Top of LISTED RECORDS

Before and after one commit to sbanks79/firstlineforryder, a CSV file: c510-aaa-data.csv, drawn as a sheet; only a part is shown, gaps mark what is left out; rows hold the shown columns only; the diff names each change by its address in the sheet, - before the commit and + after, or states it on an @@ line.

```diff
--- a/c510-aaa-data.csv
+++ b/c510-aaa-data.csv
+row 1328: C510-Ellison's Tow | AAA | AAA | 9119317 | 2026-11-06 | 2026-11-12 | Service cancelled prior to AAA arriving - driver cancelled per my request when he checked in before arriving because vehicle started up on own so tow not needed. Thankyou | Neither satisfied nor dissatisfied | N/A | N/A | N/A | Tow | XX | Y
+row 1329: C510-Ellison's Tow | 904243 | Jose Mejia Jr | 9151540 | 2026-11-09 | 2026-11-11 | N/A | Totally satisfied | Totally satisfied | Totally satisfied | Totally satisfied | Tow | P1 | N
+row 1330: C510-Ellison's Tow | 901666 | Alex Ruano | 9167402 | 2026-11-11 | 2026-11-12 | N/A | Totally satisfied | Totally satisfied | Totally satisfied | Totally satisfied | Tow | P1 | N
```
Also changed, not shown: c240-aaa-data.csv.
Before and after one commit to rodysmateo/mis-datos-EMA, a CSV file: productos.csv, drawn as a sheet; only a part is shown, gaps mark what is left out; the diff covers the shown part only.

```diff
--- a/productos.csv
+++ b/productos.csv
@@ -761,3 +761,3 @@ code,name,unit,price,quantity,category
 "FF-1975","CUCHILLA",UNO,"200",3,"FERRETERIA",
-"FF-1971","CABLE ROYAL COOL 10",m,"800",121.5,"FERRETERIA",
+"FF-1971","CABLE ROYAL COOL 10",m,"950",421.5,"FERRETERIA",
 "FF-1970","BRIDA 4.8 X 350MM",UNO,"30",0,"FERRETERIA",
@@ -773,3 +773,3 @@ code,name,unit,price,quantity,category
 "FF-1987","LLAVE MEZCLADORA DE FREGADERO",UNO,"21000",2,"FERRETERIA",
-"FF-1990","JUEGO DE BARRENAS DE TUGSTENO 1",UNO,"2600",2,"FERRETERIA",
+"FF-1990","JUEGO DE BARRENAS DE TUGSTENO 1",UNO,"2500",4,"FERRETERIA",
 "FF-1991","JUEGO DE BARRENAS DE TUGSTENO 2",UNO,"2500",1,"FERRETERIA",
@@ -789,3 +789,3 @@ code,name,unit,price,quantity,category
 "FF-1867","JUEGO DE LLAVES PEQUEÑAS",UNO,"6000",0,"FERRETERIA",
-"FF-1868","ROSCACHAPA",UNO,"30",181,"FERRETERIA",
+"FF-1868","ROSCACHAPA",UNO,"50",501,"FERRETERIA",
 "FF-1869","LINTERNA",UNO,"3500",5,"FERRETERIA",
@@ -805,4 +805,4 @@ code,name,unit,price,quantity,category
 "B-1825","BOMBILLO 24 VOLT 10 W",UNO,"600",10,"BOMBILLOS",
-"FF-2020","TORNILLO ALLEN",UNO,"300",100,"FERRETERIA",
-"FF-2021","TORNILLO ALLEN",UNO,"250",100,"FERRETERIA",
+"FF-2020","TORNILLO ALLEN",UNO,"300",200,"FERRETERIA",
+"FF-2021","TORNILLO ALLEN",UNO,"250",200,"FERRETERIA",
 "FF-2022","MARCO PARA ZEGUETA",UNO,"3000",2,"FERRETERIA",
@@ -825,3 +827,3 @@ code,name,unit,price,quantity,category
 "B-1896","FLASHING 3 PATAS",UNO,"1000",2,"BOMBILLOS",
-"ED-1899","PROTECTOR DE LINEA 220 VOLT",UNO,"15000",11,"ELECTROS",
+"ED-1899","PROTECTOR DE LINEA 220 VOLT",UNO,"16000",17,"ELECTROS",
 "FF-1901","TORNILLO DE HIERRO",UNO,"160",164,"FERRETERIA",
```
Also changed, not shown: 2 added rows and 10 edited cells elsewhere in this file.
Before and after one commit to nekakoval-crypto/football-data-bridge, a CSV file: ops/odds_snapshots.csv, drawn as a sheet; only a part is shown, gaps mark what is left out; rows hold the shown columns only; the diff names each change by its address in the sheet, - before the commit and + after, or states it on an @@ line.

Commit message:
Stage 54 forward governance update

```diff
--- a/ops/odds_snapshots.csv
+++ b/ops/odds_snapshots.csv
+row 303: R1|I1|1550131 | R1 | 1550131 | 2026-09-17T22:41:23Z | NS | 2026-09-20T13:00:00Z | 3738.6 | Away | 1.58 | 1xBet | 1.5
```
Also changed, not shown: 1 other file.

Bottom of LISTED RECORDS

TRY IT:
Copy every line in the data above that has the string "shown" in it.

WORKED SOLUTION:
Before and after one commit to sbanks79/firstlineforryder, a CSV file: c510-aaa-data.csv, drawn as a sheet; only a part is shown, gaps mark what is left out; rows hold the shown columns only; the diff names each change by its address in the sheet, - before the commit and + after, or states it on an @@ line.
Also changed, not shown: c240-aaa-data.csv.
Before and after one commit to rodysmateo/mis-datos-EMA, a CSV file: productos.csv, drawn as a sheet; only a part is shown, gaps mark what is left out; the diff covers the shown part only.
Also changed, not shown: 2 added rows and 10 edited cells elsewhere in this file.
Before and after one commit to nekakoval-crypto/football-data-bridge, a CSV file: ops/odds_snapshots.csv, drawn as a sheet; only a part is shown, gaps mark what is left out; rows hold the shown columns only; the diff names each change by its address in the sheet, - before the commit and + after, or states it on an @@ line.
Also changed, not shown: 1 other file.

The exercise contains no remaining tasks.